In West Virginia, where this latest MTR is underway by Massey Coal. The last mountain standing is Coal River Mountain in the Coal River Valley. Residents are fighting to stop this and have formed Coal River Mountain Project to explore wind energy instead of blasting the mountain to kingdom come or to hell, whichever way you want to call it. Massey has already received the necessary permits to blast away.
The residents of this valley are also very, very concerned, not only about their water supply, which is still fresh and drinkable, for now. But less than 100 yards from the site where earth-shattering explosives are being detonated by Massey Coal, lies the Brushy Fork Impoundment – the largest lake of coal sludge in the Western Hemisphere. The instability of such impoundments is a disaster waiting to happen.
Its important to point out that, more than likely, the coal will be gone in 20 years, but what will be left if its all been blown up and the waste hasn’t gone anywhere? The lack of vision for a viable future is subverted by money, and its called greed.
Personally, I find it harder and harder to sleep in my cozy, electrified and comfortable home, while others are not so comfortable or safe.

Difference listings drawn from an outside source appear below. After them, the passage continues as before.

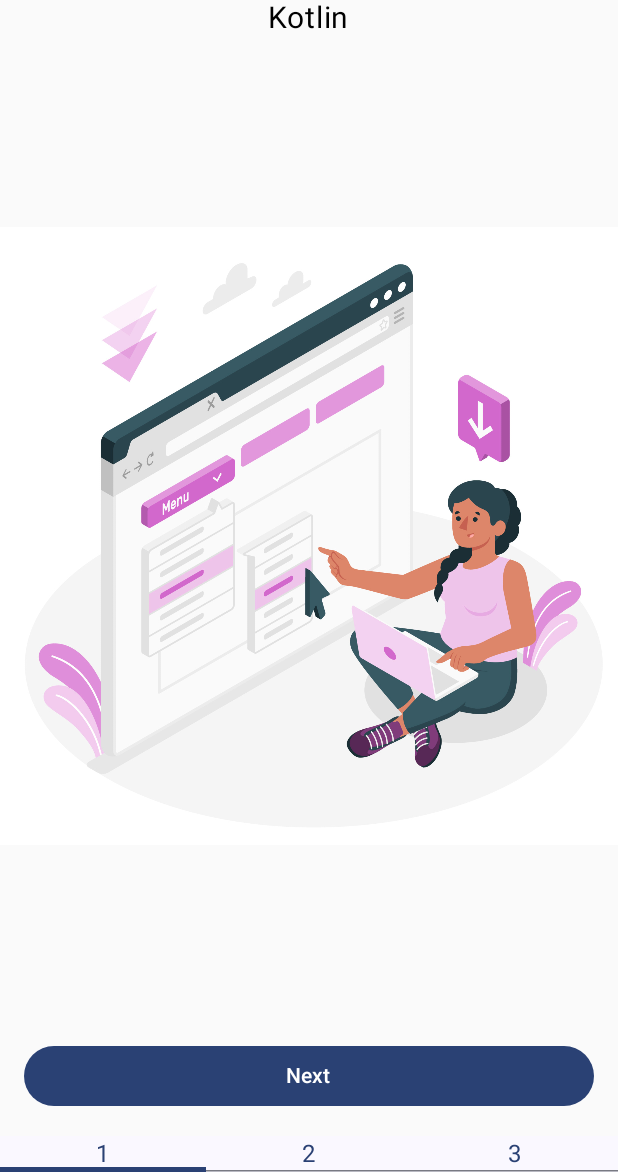
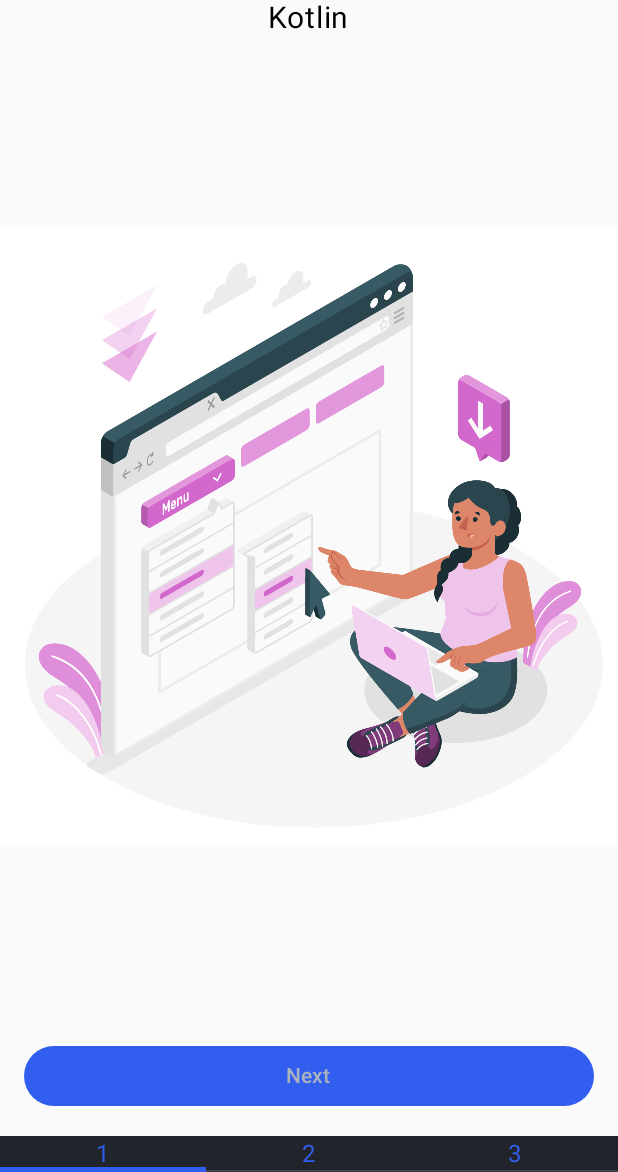
Before and after one commit to BluewyWork/super-agenda-android, an Android app built with Jetpack Compose: the screen it shows after launch (MainActivity), on a phone screen of 412 x 824 dp, the part 64-1236 px from its top. Run offline under Robolectric (Android 15) with nearby library versions, the light colour scheme and no system bars; our stand-ins replace Dagger/Hilt's generated code, Room's generated code; libraries missing offline, so code that uses them is left out: org.bson, org.bson.types.

Commit message:
feat: update

```diff
--- a/app/src/main/java/com/example/superagenda/MainActivity.kt
+++ b/app/src/main/java/com/example/superagenda/MainActivity.kt
@@ -14,6 +14,7 @@
 import com.example.superagenda.presentation.screens.register.RegisterViewModel
 import com.example.superagenda.presentation.screens.taskEdit.TaskEditViewModel
 import com.example.superagenda.presentation.screens.tasks.TasksViewModel
+import com.example.superagenda.ui.theme.OneDarkProTheme
 import com.example.superagenda.ui.theme.SuperAgendaAndroidTheme
 import dagger.hilt.android.AndroidEntryPoint
 
@@ -33,7 +34,7 @@
       super.onCreate(savedInstanceState)
 
       setContent {
-         SuperAgendaAndroidTheme {
+         OneDarkProTheme {
             NavigationHost(
                registerViewModel = registerViewModel,
                loginViewModel = loginViewModel,
--- a/app/src/main/java/com/example/superagenda/ui/theme/Color.kt
+++ b/app/src/main/java/com/example/superagenda/ui/theme/Color.kt
@@ -9,3 +9,15 @@
 val Purple40 = Color(0xFF6650a4)
 val PurpleGrey40 = Color(0xFF625b71)
 val Pink40 = Color(0xFF7D5260)
+
+val oneDarkProPrimary = Color(0xFF315EEE)
+val oneDarkProPrimaryVariant = Color(0xFF0E6FAD)
+val oneDarkProSecondary = Color(0xFF930092)
+val oneDarkProBackground = Color(0xFF1E2127)
+val oneDarkProSurface = Color(0xFF21252B)
+val oneDarkProError = Color(0xFFf44747)
+val oneDarkProOnPrimary = Color(0xFFabb2bf)
+val oneDarkProOnSecondary = Color(0xFFabb2bf)
+val oneDarkProOnBackground = Color(0xFF5c6370)
+val oneDarkProOnSurface = Color(0xFFabb2bf)
+val oneDarkProOnError = Color(0xFFFFFFFF)
--- a/app/src/main/java/com/example/superagenda/ui/theme/Theme.kt
+++ b/app/src/main/java/com/example/superagenda/ui/theme/Theme.kt
@@ -37,6 +37,28 @@
    */
 )
 
+private val OneDarkProColorPalette = darkColorScheme(
+   primary = oneDarkProPrimary,
+//   primaryVariant = oneDarkProPrimaryVariant,
+   secondary = oneDarkProSecondary,
+   background = oneDarkProBackground,
+   surface = oneDarkProSurface,
+   error = oneDarkProError,
+   onPrimary = oneDarkProOnPrimary,
+   onSecondary = oneDarkProOnSecondary,
+   onBackground = oneDarkProOnBackground,
+   onSurface = oneDarkProOnSurface,
+   onError = oneDarkProOnError
+)
+
+@Composable
+fun OneDarkProTheme(content: @Composable () -> Unit) {
+   MaterialTheme(
+     colorScheme = OneDarkProColorPalette,
+      content = { content() }
+   )
+}
+
 @Composable
 fun SuperAgendaAndroidTheme(
    darkTheme: Boolean = isSystemInDarkTheme(),
```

Its called Bearing Witness, a Quaker axiom – once you know, you can still chose to turn away but not from ignorance. We know now and we can chose to act, to make change, to demand change. Its in our power and it’s the right thing to do.
In Arizona, Hopi and Navajo Native Americans are trudging toward a future that might include electricity. Electricity that is generated by solar and wind. Electricity that, until recently, didn’t exist on the reservation where they lived, even though many worked for Peabody Coal-fired plant! For 30+ years Peabody has used the Black Rock aquifer to transport the coal, called slurry to a station that supplied the electricity for southern Arizona, Nevada and California. Did you note that the Native Americans did not have electricity, all the while 50% of the residents were working at this coal-fired plant? Now that aquifer is history and the company, Peabody, has closed down the plant instead of going to the expense of installing scrubbers to capture the polluting carbon being emitted by the plant. Imagine, if you will, what 30+ years of emitting that has done to our atmosphere, to our lungs?
Ignorance on the part of many, myself included, helps to continue this voracious and insidious habit of supporting our comfort zones, while at the terminus of the process, many go without. Children doing their homework by daylight, quickly, or using kerosene lamps or candlelight. Where is the outrage?
My children didn’t suffer that. Just flip a switch, turn on the faucet.
Get your pencils out to write down the name of the organization that the Hopi and Navajo have formed to bring in their own electricity, their own employment by way of wind and solar farms utilizing the monies from cap-and-trade? Sandia Tribal Energy Program.
Edison has fought this, as they believe the rate-payers should get this money. If the savings from cap-and-trade can be passed on to our first citizens to be self-sustaining and self-supporting, it’s the right thing to do. And, maybe, its about time that was the agenda, for us all.
Lights, fresh water, jobs. Add in dignity and respect, and we all have hope.– Beverly Franco, Writer and Green Activist